>>>

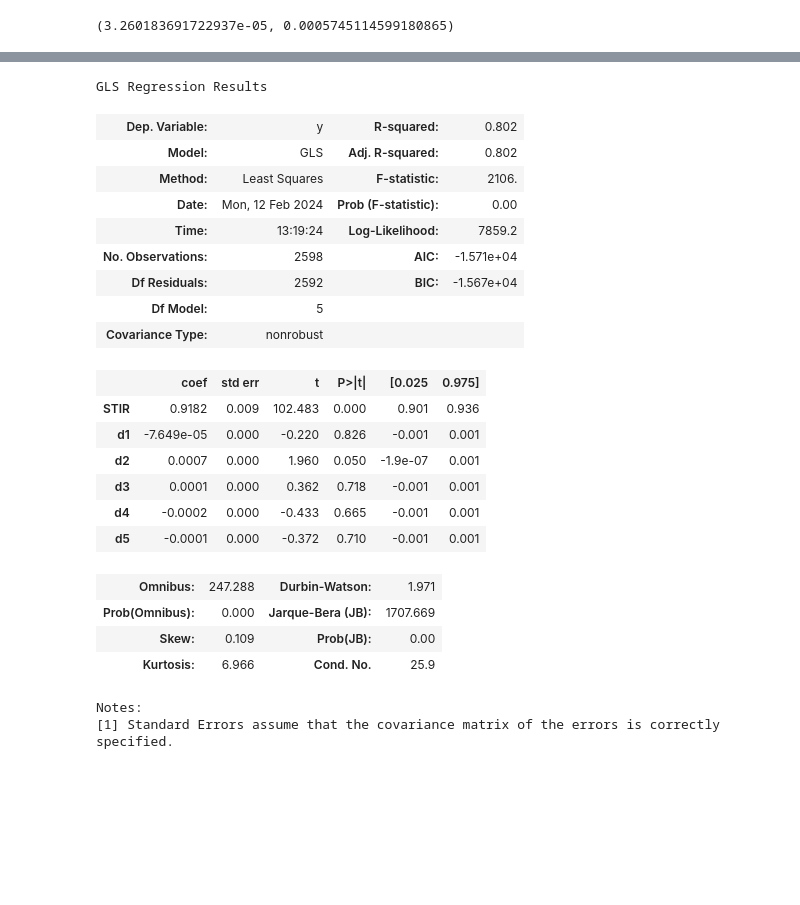
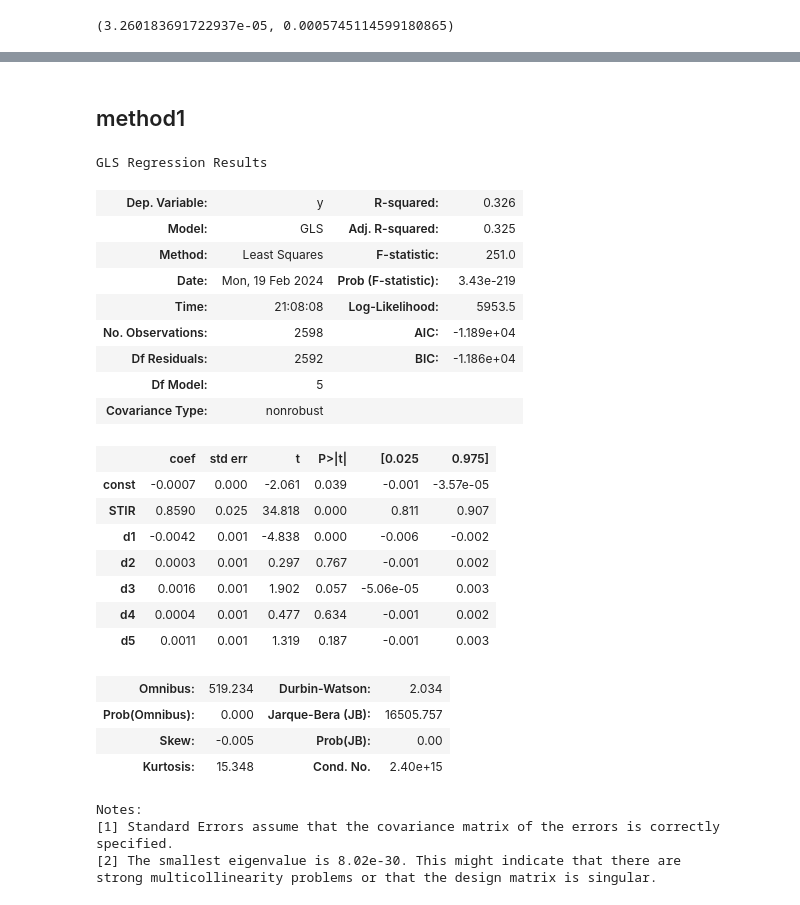
Before and after one commit to xueyuanhuang/qf604, a Jupyter notebook: hw3/hw3.ipynb, the cells around one changed output, grey strips where cells are left out. Drawn from its saved outputs; the diff is of its cells as text; code cells hidden in the pictures; blank space fills up the shorter version.

```diff
--- a/hw3/hw3.ipynb
+++ b/hw3/hw3.ipynb
@@ -139,31 +159,35 @@ x2 = sm.add_constant(x1)
+# %% [markdown]
+## method1
 # %%
-vars = np.array([var_lsr]*len(data) + [var_ssr]*len(data))
-cov_matrix = np.diag(vars)
+sigma1 = 1/np.array([np.sqrt(var_lsr) if i < len(y)/2 else np.sqrt(var_ssr) for i in range(len(y))])
 
-gls_model = sm.GLS(y,x1,sigma=cov_matrix)
+gls_model = sm.GLS(y, x2, sigma=sigma1)
 res = gls_model.fit()
 res.summary()
 # %% [output]
 GLS Regression Results
-| Dep. Variable: | y | R-squared: | 0.802 |
-| Model: | GLS | Adj. R-squared: | 0.802 |
-| Method: | Least Squares | F-statistic: | 2106. |
-| Date: | Mon, 12 Feb 2024 | Prob (F-statistic): | 0.00 |
-| Time: | 13:19:24 | Log-Likelihood: | 7859.2 |
-| No. Observations: | 2598 | AIC: | -1.571e+04 |
-| Df Residuals: | 2592 | BIC: | -1.567e+04 |
+| Dep. Variable: | y | R-squared: | 0.326 |
+| Model: | GLS | Adj. R-squared: | 0.325 |
+| Method: | Least Squares | F-statistic: | 251.0 |
+| Date: | Mon, 19 Feb 2024 | Prob (F-statistic): | 3.43e-219 |
+| Time: | 21:08:08 | Log-Likelihood: | 5953.5 |
+| No. Observations: | 2598 | AIC: | -1.189e+04 |
+| Df Residuals: | 2592 | BIC: | -1.186e+04 |
 | Df Model: | 5 |  |  |
 | Covariance Type: | nonrobust |  |  |
 |  | coef | std err | t | P>|t| | [0.025 | 0.975] |
-| STIR | 0.9182 | 0.009 | 102.483 | 0.000 | 0.901 | 0.936 |
-| d1 | -7.649e-05 | 0.000 | -0.220 | 0.826 | -0.001 | 0.001 |
-| d2 | 0.0007 | 0.000 | 1.960 | 0.050 | -1.9e-07 | 0.001 |
-| d3 | 0.0001 | 0.000 | 0.362 | 0.718 | -0.001 | 0.001 |
-| d4 | -0.0002 | 0.000 | -0.433 | 0.665 | -0.001 | 0.001 |
-| d5 | -0.0001 | 0.000 | -0.372 | 0.710 | -0.001 | 0.001 |
+| const | -0.0007 | 0.000 | -2.061 | 0.039 | -0.001 | -3.57e-05 |
+| STIR | 0.8590 | 0.025 | 34.818 | 0.000 | 0.811 | 0.907 |
+| d1 | -0.0042 | 0.001 | -4.838 | 0.000 | -0.006 | -0.002 |
+| d2 | 0.0003 | 0.001 | 0.297 | 0.767 | -0.001 | 0.002 |
+| d3 | 0.0016 | 0.001 | 1.902 | 0.057 | -5.06e-05 | 0.003 |
+| d4 | 0.0004 | 0.001 | 0.477 | 0.634 | -0.001 | 0.002 |
+| d5 | 0.0011 | 0.001 | 1.319 | 0.187 | -0.001 | 0.003 |
-| Omnibus: | 247.288 | Durbin-Watson: | 1.971 |
-| Prob(Omnibus): | 0.000 | Jarque-Bera (JB): | 1707.669 |
-| Skew: | 0.109 | Prob(JB): | 0.00 |
-| Kurtosis: | 6.966 | Cond. No. | 25.9 |
+| Omnibus: | 519.234 | Durbin-Watson: | 2.034 |
+| Prob(Omnibus): | 0.000 | Jarque-Bera (JB): | 16505.757 |
+| Skew: | -0.005 | Prob(JB): | 0.00 |
+| Kurtosis: | 15.348 | Cond. No. | 2.40e+15 |
 Notes:
 [1] Standard Errors assume that the covariance matrix of the errors is correctly specified.
+[2] The smallest eigenvalue is 8.02e-30. This might indicate that there are
+strong multicollinearity problems or that the design matrix is singular.
```
Also changed, not shown: parts of 20 cells of this notebook, 3 other files.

<<<

Your instructions: Copy out every line from the material above where the string "statistic" turns up.

Output below:
-| Method: | Least Squares | F-statistic: | 2106. |
-| Date: | Mon, 12 Feb 2024 | Prob (F-statistic): | 0.00 |
+| Method: | Least Squares | F-statistic: | 251.0 |
+| Date: | Mon, 19 Feb 2024 | Prob (F-statistic): | 3.43e-219 |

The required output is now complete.